  1. Provide an http.Client to the function. This will allow us to provide the correct http.Client depending on the situation. For Flutter and server-side projects, we can provide an http.IOClient. For Browser apps, we can provide an http.BrowserClient. For tests, we will provide a mock http.Client.
  2. Use the provided client to fetch data from the internet, rather than the static http.get method, which is difficult to mock.

The function should now look like this:

Future<Post> fetchPost(http.Client client) async {
  final response =
      await client.get('https://jsonplaceholder.typicode.com/posts/1');

  if (response.statusCode == 200) {
    // If the call to the server was successful, parse the JSON
    return Post.fromJson(json.decode(response.body));
  } else {
    // If that call was not successful, throw an error.
    throw Exception('Failed to load post');
  }
}

3. Create a test file with a mock http.Client

Next, we’ll need to create our test file along with a MockClient class. Following the advice in the Introduction to unit testing recipe, we will create a file called fetch_post_test.dart file in the root test folder.

The MockClient class will implement the http.Client class. This will allow us to pass the MockClient to our fetchPost function, and allow us to return different http responses in each test.

// Create a MockClient using the Mock class provided by the Mockito package.
// We will create new instances of this class in each test. 
class MockClient extends Mock implements http.Client {}

main() {
  // Tests go here
}

4. Write a test for each condition

If we think about our fetchPost function, it will do one of two things:

  1. Return a Post if the http call succeeds
  2. Throw an Exception if the http call fails

Therefore, we’ll want to test these two conditions.
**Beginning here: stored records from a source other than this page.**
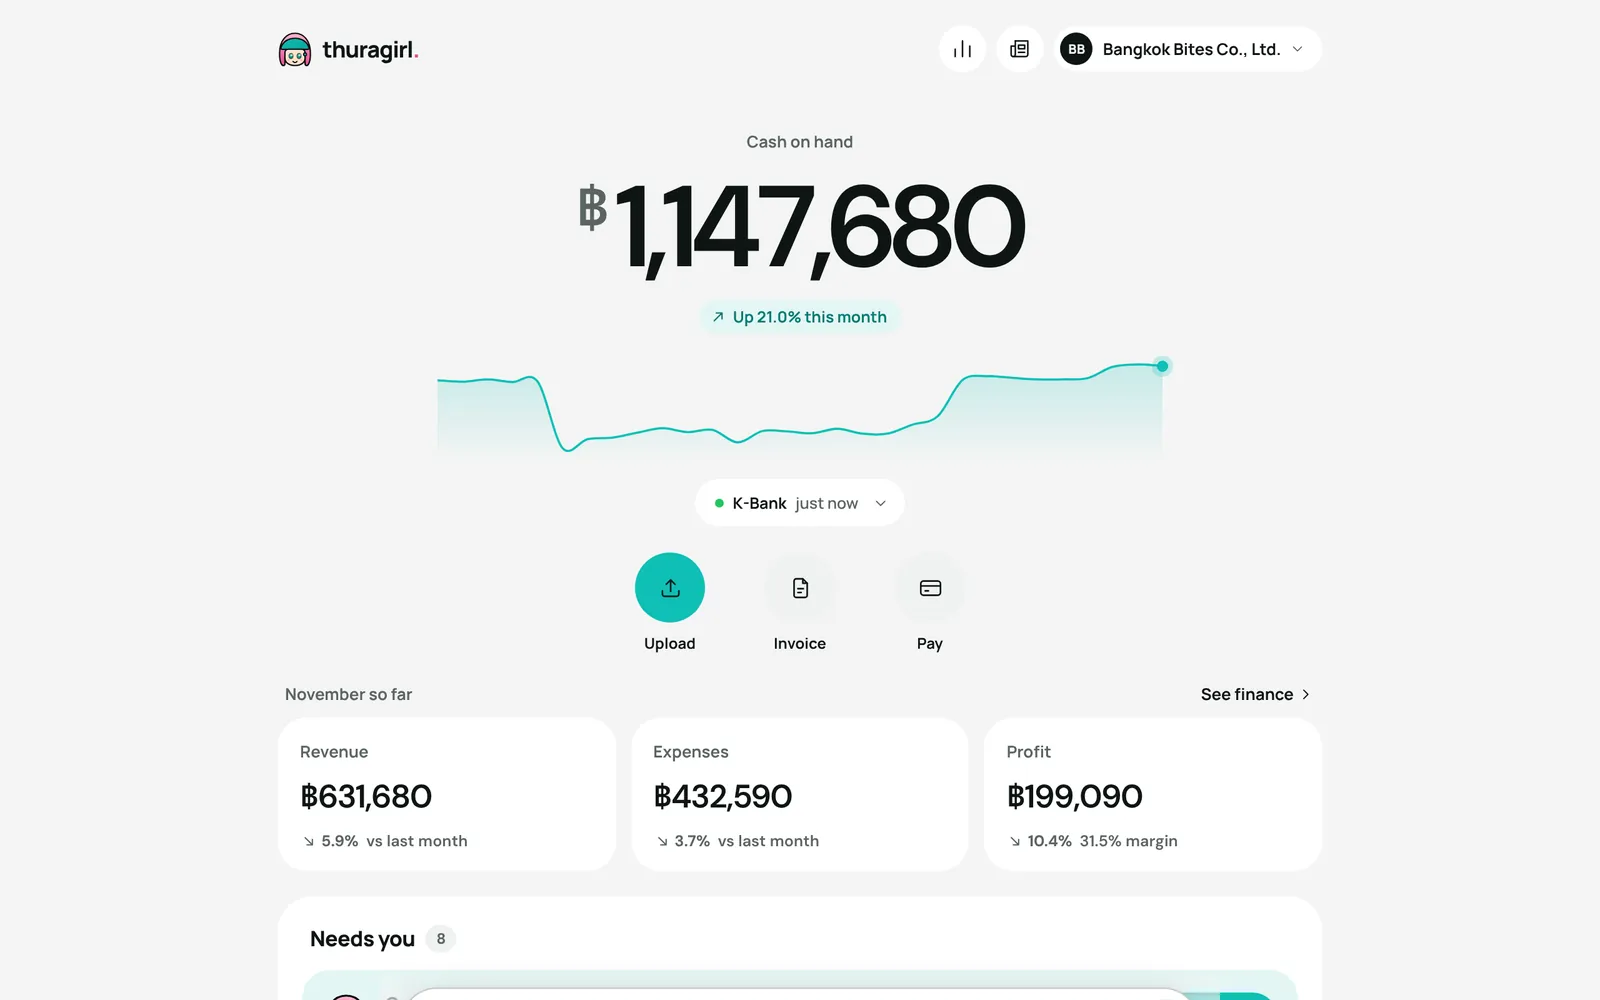
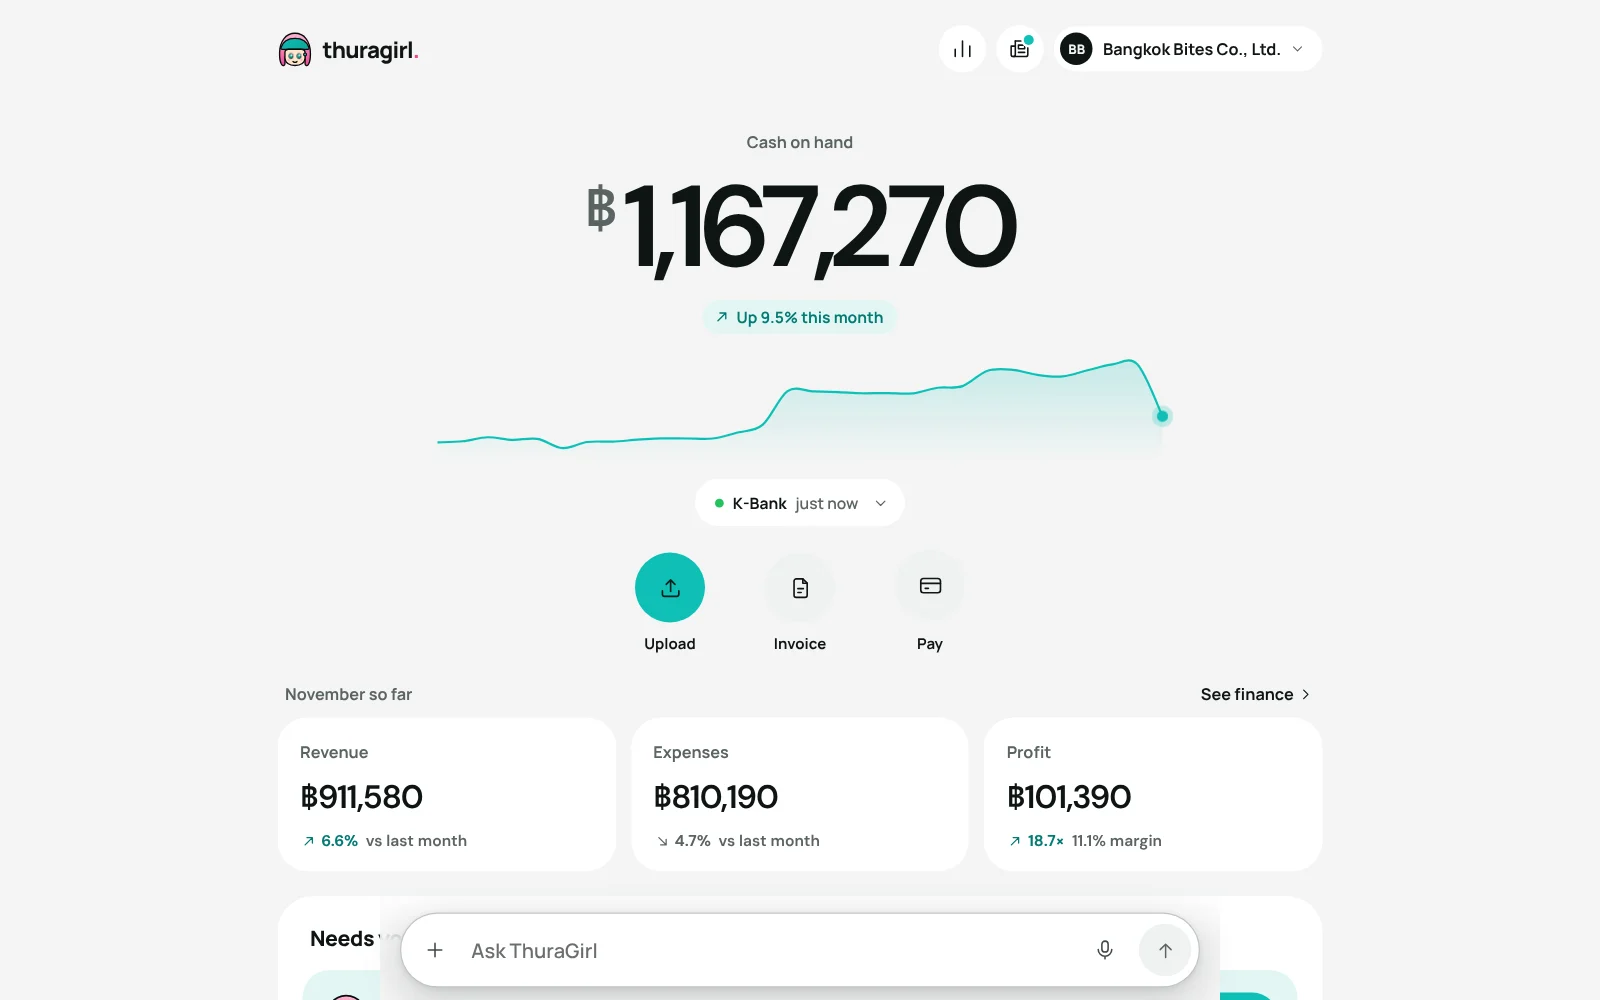
QA sweep: hub lists all five pages, landing hero pill fits on phones, fresh desktop Home screenshot
Claude-Session: https://claude.ai/code/session_01GsiQUqeV1QNReQJcsSpZ49

diff --git a/web/index.html b/web/index.html
@@ -112,6 +112,7 @@
   .hero::before{content:"";position:absolute;inset:-120px 0 auto;height:720px;background:radial-gradient(60% 55% at 50% 30%,color-mix(in srgb,var(--accent) 16%,transparent),transparent 70%);pointer-events:none;z-index:-1}
   .kicker{display:inline-flex;align-items:center;gap:8px;background:var(--surface);box-shadow:inset 0 0 0 1px var(--line);padding:6px 14px 6px 8px;border-radius:999px;font-weight:700;font-size:13.5px;color:var(--mute)}
   .kicker b{display:inline-grid;place-items:center;height:22px;padding:0 9px;border-radius:999px;background:var(--tint);color:var(--hint);font-size:12px;letter-spacing:.02em}
+  @media (max-width:430px){ .kicker{font-size:12px;padding:5px 12px 5px 6px} .kicker span{white-space:nowrap} }
   h1{font-size:clamp(44px,8.4vw,104px);font-weight:800;letter-spacing:-.055em;line-height:.98;margin:26px auto 0;max-width:12ch}
   h1 em,h2 em{font-family:var(--serif);font-style:italic;font-weight:400;color:var(--hint);letter-spacing:-.02em}
   h1 em{display:block;font-size:1.06em;line-height:1}

diff --git a/index.html b/index.html
@@ -28,8 +28,9 @@
 <body>
 <main>
   <div class="b">thuragirl<i>.</i></div>
-  <div><h1>Version 2, test build</h1><p style="margin-top:10px">Three pages to try. Accounts and data are saved in your browser only, so use a made-up password.</p></div>
+  <div><h1>Version 2, test build</h1><p style="margin-top:10px">Five pages to try. Accounts and data are saved in your browser only, so use a made-up password.</p></div>
   <nav>
+    <a href="web/"><div><b>Landing page</b><span>What ThuraGirl is, plans and FAQ</span></div><em>/web</em></a>
     <a href="signup/"><div><b>Sign up</b><span>Create an account and set up a company</span></div><em>/signup</em></a>
     <a href="dashboard/"><div><b>Dashboard</b><span>The owner's app: home, money, brief, settings</span></div><em>/dashboard</em></a>
     <a href="auditorlogin/"><div><b>Auditor sign-in</b><span>For ThuraGirl auditors. The first account becomes the lead</span></div><em>/auditorlogin</em></a>

diff --git a/src/build.py b/src/build.py
@@ -121,8 +121,9 @@ hub = (HEAD % ("ThuraGirl v2 · test build", "", fonts)) + '''<style>
 <body>
 <main>
   <div class="b">thuragirl<i>.</i></div>
-  <div><h1>Version 2, test build</h1><p style="margin-top:10px">Three pages to try. Accounts and data are saved in your browser only, so use a made-up password.</p></div>
+  <div><h1>Version 2, test build</h1><p style="margin-top:10px">Five pages to try. Accounts and data are saved in your browser only, so use a made-up password.</p></div>
   <nav>
+    <a href="web/"><div><b>Landing page</b><span>What ThuraGirl is, plans and FAQ</span></div><em>/web</em></a>
     <a href="signup/"><div><b>Sign up</b><span>Create an account and set up a company</span></div><em>/signup</em></a>
     <a href="dashboard/"><div><b>Dashboard</b><span>The owner's app: home, money, brief, settings</span></div><em>/dashboard</em></a>
     <a href="auditorlogin/"><div><b>Auditor sign-in</b><span>For ThuraGirl auditors. The first account becomes the lead</span></div><em>/auditorlogin</em></a>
We can use the MockClient class to return an “Ok” response for the success test, and an error response for the unsuccessful test.

To achieve this, we’ll use the when function provided by Mockito.
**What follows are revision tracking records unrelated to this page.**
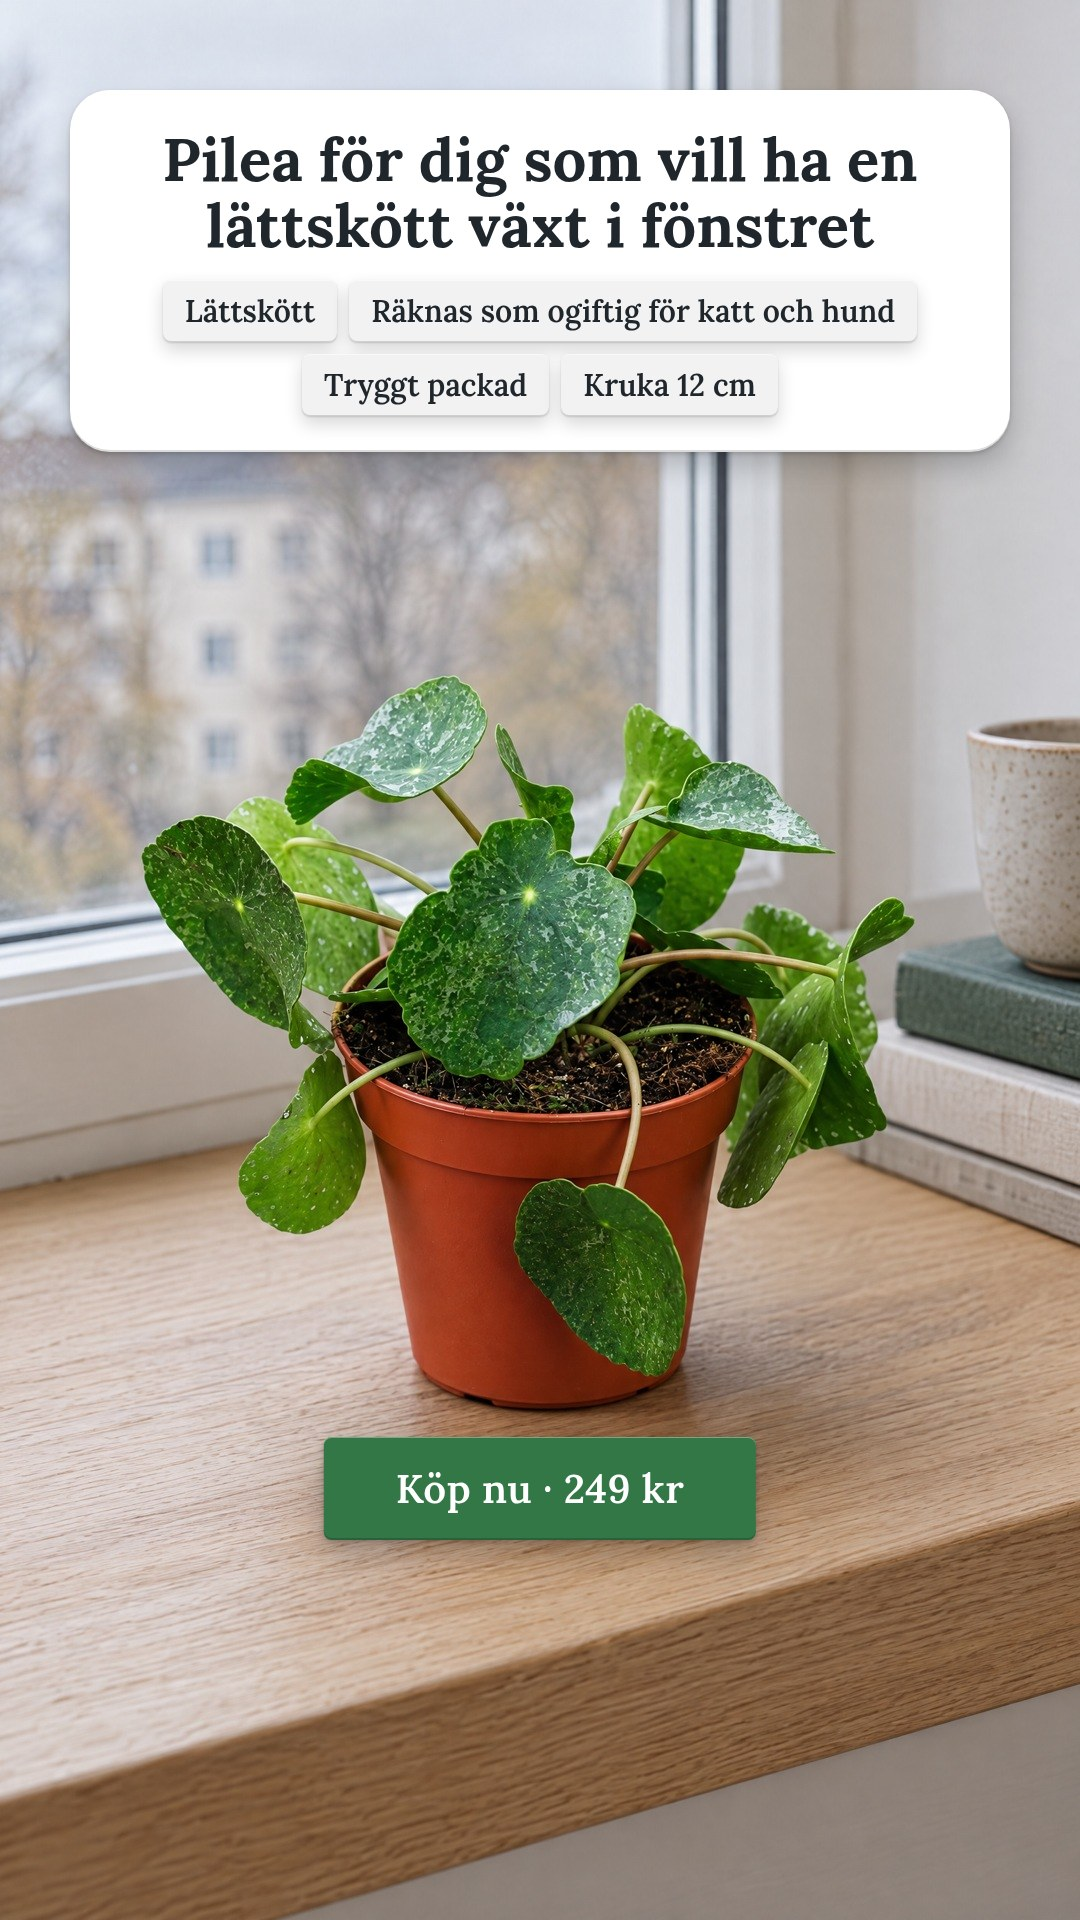
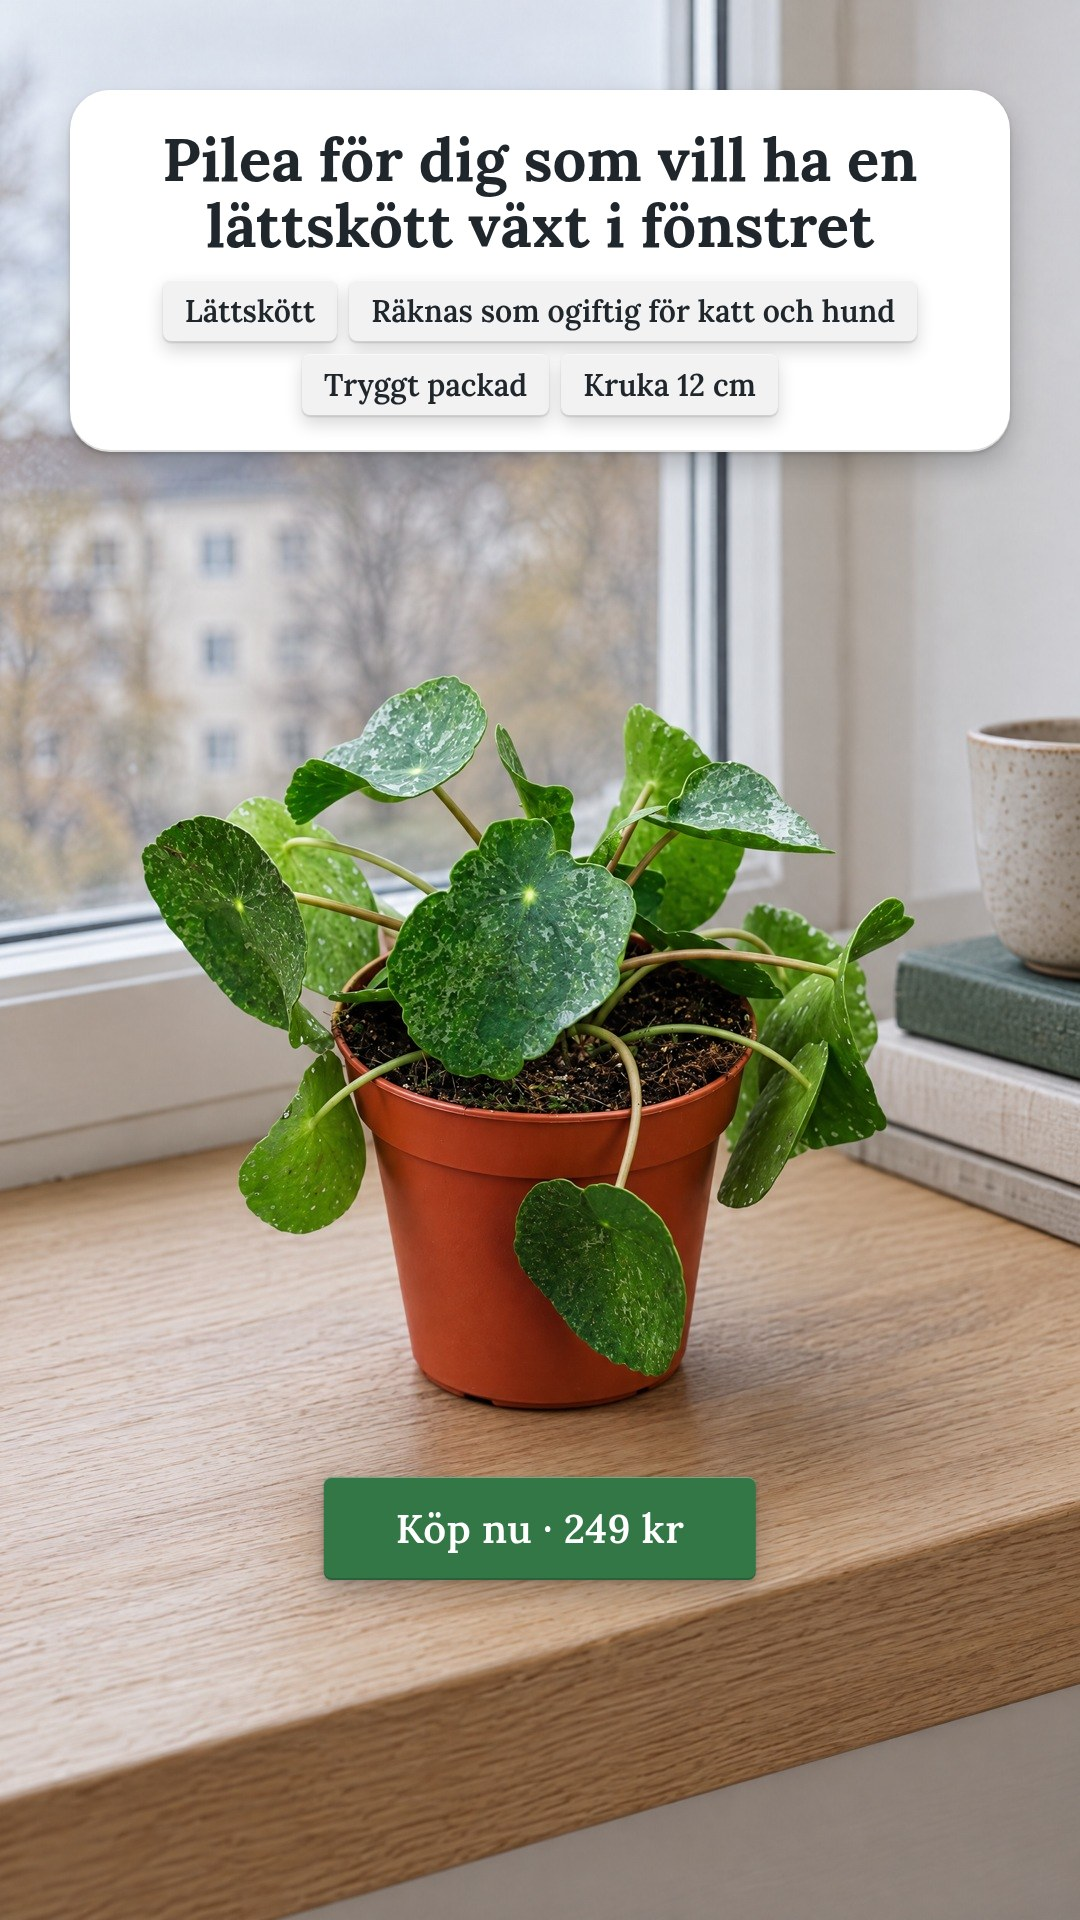
klorofyllverket: omtag 2 efter Jons dom 10:45, annons-1 varv 3, annons-2 varv 5, annons-3 varv 4 (bara Köp nu · 249 kr flyttad ner), ?v=3, förkontrollerade av Bildgranskaren (med anmärkning)

Changed region(s): [[0.275, 0.75, 0.7028, 0.8438]]

diff --git a/klorofyllverket/index.html b/klorofyllverket/index.html
@@ -125,9 +125,9 @@ a{color:inherit}
   <section class="table" aria-label="Era tre annonser">
     <div class="sticker">De är era, ladda ner</div>
     <div class="fan">
-      <figure class="print" style="margin:0"><img src="annons-1.jpg" alt="Annons 1 för Pilea peperomioides 'Sugar' 12 cm" loading="eager"><a class="dl" href="annons-1.jpg" download><span>Annons 1</span><span>Ladda ner</span></a></figure>
-      <figure class="print" style="margin:0"><img src="annons-2.jpg" alt="Annons 2 för Pilea peperomioides 'Sugar' 12 cm" loading="eager"><a class="dl" href="annons-2.jpg" download><span>Annons 2</span><span>Ladda ner</span></a></figure>
-      <figure class="print" style="margin:0"><img src="annons-3.jpg" alt="Annons 3 för Pilea peperomioides 'Sugar' 12 cm" loading="eager"><a class="dl" href="annons-3.jpg" download><span>Annons 3</span><span>Ladda ner</span></a></figure>
+      <figure class="print" style="margin:0"><img src="annons-1.jpg?v=3" alt="Annons 1 för Pilea peperomioides 'Sugar' 12 cm" loading="eager"><a class="dl" href="annons-1.jpg?v=3" download><span>Annons 1</span><span>Ladda ner</span></a></figure>
+      <figure class="print" style="margin:0"><img src="annons-2.jpg?v=3" alt="Annons 2 för Pilea peperomioides 'Sugar' 12 cm" loading="eager"><a class="dl" href="annons-2.jpg?v=3" download><span>Annons 2</span><span>Ladda ner</span></a></figure>
+      <figure class="print" style="margin:0"><img src="annons-3.jpg?v=3" alt="Annons 3 för Pilea peperomioides 'Sugar' 12 cm" loading="eager"><a class="dl" href="annons-3.jpg?v=3" download><span>Annons 3</span><span>Ladda ner</span></a></figure>
     </div>
   </section>
   <p class="under">Det här är riktmärken som visar stilen. När ni beställer går vi djupare med er produkt, era egna bilder och era omdömen.</p>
// Create a MockClient using the Mock class provided by the Mockito package.
// We will create a new instances of this class in each test.
class MockClient extends Mock implements http.Client {}

main() {
  group('fetchPost', () {
    test('returns a Post if the http call completes successfully', () async {
      final client = MockClient();

      // Use Mockito to return a successful response when it calls the
      // provided http.Client
      when(client.get('https://jsonplaceholder.typicode.com/posts/1'))
          .thenAnswer((_) async => http.Response('{"title": "Test"}', 200));

      expect(await fetchPost(client), isInstanceOf<Post>());
    });

    test('throws an exception if the http call completes with an error', () {
      final client = MockClient();

      // Use Mockito to return an unsuccessful response when it calls the
      // provided http.Client
      when(client.get('https://jsonplaceholder.typicode.com/posts/1'))
          .thenAnswer((_) async => http.Response('Not Found', 404));

      expect(fetchPost(client), throwsException);
    });
  });
}

5. Run the tests

Now that we have a fetchPost function with tests in place, we can run the tests!

flutter test test/counter_test.dart

You can also run tests inside your favorite editor by following the instructions in the Introduction to unit testing recipe.

Summary

In this example, we’ve learned how to use Mockito to test functions or classes that depend on web services or databases. This is only a short introduction to the Mockito library and the concept of mocking. For more information, please see the documentation provided by the Mockito package.